* **EXERCISE DETAILS**
Check every line of the entries for "turn", and copy the lines that hold it.
DATA FOR THIS EXERCISE Start Marker
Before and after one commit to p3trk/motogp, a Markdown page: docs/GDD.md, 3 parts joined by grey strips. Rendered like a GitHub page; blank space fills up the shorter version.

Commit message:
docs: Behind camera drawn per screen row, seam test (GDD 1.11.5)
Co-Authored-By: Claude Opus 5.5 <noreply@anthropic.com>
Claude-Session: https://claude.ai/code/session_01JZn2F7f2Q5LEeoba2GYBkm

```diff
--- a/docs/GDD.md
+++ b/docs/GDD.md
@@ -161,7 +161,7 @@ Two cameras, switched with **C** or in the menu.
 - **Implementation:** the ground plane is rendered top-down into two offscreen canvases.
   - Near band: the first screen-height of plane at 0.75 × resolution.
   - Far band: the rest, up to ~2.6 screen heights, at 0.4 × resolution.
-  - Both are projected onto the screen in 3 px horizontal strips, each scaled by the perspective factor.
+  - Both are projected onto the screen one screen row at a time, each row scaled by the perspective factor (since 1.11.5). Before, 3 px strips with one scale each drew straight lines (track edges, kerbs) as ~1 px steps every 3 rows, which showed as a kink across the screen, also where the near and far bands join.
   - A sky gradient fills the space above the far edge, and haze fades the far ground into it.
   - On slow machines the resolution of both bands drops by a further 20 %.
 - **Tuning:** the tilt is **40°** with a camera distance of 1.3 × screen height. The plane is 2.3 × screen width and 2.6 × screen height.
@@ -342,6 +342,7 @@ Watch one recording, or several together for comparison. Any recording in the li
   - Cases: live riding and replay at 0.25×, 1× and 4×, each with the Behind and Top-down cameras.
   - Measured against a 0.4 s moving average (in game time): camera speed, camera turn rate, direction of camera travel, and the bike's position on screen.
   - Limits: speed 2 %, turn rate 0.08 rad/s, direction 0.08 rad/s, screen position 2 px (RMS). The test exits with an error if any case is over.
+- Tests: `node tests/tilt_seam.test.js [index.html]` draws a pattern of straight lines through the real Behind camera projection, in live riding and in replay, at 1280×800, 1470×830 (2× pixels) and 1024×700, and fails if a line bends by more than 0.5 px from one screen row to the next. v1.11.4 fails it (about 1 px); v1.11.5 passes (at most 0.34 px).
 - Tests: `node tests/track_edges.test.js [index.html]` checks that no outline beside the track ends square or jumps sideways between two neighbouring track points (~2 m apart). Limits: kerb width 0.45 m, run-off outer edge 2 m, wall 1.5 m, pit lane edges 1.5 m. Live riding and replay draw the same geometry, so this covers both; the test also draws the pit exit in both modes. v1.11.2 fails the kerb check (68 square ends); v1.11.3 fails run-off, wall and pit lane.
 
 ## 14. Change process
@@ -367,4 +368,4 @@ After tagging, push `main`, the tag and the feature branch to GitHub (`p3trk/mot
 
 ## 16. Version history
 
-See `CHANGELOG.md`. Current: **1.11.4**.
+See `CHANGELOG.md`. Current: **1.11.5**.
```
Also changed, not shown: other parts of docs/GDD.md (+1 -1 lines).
DATA FOR THIS EXERCISE End Marker
* **TASK RESPONSE**
   - Measured against a 0.4 s moving average (in game time): camera speed, camera turn rate, direction of camera travel, and the bike's position on screen.
   - Limits: speed 2 %, turn rate 0.08 rad/s, direction 0.08 rad/s, screen position 2 px (RMS). The test exits with an error if any case is over.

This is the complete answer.